Although Legal Cheek hardly condones the activity, for Jack, the risk appeared to be worth it; he allegedly claims to have trousered £90 from the sale of one property law book, which he flogged, amongst others, on a popular online store.

Law students are placed under incredible levels of scrutiny from potential employers. So any incidents of proved illegal behaviour will almost certainly dash hopes of a future in what is already a highly competitive employment market.

However, two years ago university fees trebled, and fees for the Legal Practice Course and Bar Professional Training Course are at record levels. This has resulted in students undertaking work that may not be deemed appropriate — or in Jack’s case, even legal.

Other recent tales involve law student Vanessa Knowles, who gained wide media coverage last year after Legal Cheek revealed her semi-naked selfies on Twitter, which she had posted in the hope that admirers would be so enamoured they would buy law textbooks for her.

Knowles’s gambit may have pushed the boundaries of good taste, but at least it was legal. Which is more than can be said of Brian Coughlan’s antics. Last spring, Legal Cheek reported on the Hertfordshire University first-year law student’s conviction and three-year jail sentence for dealing cocaine.
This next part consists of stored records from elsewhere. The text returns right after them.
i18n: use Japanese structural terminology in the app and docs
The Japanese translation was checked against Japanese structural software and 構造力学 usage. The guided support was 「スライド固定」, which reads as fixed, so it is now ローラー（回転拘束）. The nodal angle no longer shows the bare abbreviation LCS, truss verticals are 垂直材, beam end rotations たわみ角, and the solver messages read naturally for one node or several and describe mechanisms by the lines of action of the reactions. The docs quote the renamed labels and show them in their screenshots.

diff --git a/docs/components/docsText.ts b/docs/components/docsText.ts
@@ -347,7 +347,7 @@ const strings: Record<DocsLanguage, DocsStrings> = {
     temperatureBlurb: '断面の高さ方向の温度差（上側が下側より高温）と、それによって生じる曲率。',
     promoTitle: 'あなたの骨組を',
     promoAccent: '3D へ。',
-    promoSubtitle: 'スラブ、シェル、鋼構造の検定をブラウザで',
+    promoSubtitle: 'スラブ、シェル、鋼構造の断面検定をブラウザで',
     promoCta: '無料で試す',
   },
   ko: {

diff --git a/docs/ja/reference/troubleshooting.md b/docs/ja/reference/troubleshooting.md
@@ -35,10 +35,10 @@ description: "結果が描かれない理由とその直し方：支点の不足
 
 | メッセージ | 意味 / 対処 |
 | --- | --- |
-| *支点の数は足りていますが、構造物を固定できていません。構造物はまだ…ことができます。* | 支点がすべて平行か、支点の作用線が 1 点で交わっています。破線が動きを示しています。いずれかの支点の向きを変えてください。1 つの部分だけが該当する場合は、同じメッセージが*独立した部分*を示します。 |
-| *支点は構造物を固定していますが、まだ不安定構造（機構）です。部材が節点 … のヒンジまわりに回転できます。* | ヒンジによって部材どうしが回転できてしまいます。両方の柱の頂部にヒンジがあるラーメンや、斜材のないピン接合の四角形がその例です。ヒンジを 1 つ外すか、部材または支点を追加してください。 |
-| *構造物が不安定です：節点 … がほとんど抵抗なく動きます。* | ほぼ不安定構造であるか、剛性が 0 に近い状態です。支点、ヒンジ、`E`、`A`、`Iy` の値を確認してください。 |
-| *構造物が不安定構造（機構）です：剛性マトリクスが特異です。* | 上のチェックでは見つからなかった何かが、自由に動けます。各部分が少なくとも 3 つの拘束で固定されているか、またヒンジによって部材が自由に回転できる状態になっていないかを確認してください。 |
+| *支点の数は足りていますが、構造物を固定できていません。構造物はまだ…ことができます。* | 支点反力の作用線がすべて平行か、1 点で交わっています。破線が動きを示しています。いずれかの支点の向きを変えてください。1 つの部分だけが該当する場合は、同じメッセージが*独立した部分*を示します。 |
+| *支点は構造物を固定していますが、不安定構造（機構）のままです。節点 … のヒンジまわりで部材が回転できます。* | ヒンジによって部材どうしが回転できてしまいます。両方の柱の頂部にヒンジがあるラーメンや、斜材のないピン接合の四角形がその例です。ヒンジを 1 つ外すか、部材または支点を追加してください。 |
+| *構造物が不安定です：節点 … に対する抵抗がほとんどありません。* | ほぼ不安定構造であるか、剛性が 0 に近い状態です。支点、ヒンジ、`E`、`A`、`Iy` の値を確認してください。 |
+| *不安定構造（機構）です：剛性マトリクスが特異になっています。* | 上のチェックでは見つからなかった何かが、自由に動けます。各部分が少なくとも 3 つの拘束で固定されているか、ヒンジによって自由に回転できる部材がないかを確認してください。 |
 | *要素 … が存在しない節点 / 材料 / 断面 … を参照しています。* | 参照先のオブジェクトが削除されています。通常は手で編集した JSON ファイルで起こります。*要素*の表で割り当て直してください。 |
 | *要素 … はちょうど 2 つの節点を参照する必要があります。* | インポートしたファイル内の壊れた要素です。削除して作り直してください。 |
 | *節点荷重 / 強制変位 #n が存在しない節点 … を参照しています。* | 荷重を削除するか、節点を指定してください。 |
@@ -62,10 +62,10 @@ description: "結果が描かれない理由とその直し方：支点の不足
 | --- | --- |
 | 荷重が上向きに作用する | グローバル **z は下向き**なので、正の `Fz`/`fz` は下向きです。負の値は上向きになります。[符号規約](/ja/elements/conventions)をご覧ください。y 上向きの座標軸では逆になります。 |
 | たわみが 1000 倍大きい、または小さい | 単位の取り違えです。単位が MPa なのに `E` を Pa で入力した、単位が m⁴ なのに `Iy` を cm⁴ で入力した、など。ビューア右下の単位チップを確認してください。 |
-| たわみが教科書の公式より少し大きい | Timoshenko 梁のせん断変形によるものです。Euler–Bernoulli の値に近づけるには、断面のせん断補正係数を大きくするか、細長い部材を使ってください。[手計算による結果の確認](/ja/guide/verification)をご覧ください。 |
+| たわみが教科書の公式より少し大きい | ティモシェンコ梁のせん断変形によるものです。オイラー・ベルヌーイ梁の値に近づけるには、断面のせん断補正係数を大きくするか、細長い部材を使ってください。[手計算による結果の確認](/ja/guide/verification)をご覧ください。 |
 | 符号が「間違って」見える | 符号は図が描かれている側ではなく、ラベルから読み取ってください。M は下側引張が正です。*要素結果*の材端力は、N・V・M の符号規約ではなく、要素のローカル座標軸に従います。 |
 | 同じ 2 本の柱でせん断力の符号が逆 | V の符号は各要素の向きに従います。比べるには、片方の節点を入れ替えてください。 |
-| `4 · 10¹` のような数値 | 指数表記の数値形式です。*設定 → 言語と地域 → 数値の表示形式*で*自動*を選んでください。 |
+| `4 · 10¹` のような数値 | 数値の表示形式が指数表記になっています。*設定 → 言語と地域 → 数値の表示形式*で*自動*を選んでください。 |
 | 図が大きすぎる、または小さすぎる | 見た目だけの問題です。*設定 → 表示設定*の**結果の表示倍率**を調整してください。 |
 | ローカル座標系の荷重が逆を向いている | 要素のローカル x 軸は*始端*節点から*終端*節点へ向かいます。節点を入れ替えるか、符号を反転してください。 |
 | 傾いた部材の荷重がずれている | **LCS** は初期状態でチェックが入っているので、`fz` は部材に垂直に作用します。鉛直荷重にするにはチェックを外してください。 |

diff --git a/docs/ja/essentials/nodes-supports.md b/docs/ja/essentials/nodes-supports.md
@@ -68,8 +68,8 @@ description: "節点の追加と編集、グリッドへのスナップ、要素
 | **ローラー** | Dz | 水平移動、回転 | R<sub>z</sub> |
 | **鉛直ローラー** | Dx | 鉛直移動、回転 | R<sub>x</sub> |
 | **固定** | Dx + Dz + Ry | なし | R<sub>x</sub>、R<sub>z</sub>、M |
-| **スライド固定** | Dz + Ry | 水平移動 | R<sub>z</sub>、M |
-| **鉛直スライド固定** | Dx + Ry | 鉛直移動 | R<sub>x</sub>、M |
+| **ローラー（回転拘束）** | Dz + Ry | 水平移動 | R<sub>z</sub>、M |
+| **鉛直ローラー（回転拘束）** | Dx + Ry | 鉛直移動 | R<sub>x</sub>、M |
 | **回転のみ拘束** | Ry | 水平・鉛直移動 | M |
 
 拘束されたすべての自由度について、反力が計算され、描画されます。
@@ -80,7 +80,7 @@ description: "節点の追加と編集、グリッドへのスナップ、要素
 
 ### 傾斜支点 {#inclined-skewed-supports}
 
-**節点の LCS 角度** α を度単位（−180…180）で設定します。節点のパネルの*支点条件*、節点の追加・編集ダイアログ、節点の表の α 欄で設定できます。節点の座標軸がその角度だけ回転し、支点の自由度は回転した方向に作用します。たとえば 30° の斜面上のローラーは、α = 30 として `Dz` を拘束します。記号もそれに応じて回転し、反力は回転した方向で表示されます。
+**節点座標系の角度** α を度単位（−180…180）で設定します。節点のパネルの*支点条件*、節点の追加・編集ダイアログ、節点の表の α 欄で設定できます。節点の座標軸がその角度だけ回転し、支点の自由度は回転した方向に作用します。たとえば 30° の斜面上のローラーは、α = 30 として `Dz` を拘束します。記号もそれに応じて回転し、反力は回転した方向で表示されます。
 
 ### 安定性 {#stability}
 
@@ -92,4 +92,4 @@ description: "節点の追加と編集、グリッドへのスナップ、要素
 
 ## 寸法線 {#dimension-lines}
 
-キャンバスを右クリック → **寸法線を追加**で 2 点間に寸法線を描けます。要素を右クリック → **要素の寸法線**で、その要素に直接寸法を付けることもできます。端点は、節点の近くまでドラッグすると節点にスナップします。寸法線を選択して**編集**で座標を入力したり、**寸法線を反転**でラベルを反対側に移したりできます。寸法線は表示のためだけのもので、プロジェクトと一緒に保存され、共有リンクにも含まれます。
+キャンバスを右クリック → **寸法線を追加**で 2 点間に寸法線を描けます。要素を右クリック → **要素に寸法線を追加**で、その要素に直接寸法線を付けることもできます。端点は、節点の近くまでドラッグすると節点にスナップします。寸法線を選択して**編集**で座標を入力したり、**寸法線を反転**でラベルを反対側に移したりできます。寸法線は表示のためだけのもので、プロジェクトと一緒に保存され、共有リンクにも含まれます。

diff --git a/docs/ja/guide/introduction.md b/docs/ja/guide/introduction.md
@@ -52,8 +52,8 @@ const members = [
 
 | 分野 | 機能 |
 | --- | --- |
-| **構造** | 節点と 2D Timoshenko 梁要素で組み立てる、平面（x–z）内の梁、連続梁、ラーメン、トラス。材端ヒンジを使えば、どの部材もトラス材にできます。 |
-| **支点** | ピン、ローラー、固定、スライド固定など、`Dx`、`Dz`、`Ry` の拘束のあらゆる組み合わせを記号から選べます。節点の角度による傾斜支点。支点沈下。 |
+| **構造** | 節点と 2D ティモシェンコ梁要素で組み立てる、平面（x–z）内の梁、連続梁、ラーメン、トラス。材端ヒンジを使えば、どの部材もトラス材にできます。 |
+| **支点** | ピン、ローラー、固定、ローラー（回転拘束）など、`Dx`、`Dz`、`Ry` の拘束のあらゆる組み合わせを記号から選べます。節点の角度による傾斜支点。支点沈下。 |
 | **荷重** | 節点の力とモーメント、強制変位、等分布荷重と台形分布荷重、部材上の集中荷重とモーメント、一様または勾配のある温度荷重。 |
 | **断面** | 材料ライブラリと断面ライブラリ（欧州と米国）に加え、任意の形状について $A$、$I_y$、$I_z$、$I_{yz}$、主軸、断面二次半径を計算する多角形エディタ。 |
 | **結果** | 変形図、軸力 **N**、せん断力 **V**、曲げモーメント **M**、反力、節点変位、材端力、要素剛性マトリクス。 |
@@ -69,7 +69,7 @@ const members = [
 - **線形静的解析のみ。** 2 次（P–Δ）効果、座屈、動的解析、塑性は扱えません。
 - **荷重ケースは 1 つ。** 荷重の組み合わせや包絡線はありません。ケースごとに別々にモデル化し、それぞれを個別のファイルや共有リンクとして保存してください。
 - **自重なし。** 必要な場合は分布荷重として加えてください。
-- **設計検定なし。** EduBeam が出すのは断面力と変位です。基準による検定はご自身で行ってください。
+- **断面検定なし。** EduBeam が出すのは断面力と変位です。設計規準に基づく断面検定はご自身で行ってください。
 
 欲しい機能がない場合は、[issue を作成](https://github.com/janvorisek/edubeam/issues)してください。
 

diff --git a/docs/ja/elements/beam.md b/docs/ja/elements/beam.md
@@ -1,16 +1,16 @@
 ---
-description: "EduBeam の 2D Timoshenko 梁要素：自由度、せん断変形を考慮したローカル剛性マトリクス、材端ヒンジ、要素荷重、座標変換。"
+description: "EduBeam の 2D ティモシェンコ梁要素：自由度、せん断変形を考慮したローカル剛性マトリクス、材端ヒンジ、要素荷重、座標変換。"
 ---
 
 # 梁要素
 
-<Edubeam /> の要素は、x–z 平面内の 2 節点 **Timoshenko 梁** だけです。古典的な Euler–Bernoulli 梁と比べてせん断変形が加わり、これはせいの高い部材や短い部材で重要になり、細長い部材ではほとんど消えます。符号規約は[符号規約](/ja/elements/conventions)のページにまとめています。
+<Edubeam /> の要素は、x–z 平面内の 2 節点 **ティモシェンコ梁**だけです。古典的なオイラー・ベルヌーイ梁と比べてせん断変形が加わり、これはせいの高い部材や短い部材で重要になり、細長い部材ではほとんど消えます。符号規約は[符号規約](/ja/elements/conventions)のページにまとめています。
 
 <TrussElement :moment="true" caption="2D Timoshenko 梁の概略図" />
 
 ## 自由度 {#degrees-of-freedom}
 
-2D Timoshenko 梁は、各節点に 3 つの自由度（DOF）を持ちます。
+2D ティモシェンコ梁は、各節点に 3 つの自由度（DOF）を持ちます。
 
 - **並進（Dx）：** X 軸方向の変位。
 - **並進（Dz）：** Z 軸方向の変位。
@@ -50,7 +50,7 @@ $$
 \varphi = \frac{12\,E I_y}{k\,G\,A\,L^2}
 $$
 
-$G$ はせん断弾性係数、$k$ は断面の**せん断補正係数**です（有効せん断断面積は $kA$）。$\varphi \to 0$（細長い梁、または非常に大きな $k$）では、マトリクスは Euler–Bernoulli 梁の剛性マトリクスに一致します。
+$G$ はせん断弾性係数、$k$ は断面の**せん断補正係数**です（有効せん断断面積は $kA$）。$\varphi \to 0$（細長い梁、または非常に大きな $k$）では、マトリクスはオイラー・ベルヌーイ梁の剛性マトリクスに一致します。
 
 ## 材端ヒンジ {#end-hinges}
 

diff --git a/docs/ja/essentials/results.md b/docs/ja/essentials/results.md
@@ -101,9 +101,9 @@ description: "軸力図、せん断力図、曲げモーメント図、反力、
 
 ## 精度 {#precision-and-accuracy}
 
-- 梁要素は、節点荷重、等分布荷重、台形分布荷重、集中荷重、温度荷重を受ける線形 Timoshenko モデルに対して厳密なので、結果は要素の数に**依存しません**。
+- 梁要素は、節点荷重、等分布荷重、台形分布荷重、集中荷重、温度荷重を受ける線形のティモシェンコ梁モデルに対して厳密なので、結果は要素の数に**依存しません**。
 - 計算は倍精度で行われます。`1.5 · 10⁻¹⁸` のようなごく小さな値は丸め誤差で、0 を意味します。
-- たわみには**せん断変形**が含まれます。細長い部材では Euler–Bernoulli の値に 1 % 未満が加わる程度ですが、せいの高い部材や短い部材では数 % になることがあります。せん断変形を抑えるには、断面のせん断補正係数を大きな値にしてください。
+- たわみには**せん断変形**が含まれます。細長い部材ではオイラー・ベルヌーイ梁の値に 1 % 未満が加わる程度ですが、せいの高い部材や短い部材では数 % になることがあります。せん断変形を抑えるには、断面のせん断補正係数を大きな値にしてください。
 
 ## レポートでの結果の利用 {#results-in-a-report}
Law student posts semi-naked selfies on Twitter in bid to fund legal textbook costs [Legal Cheek]

Law student jailed for dealing crack cocaine [Legal Cheek]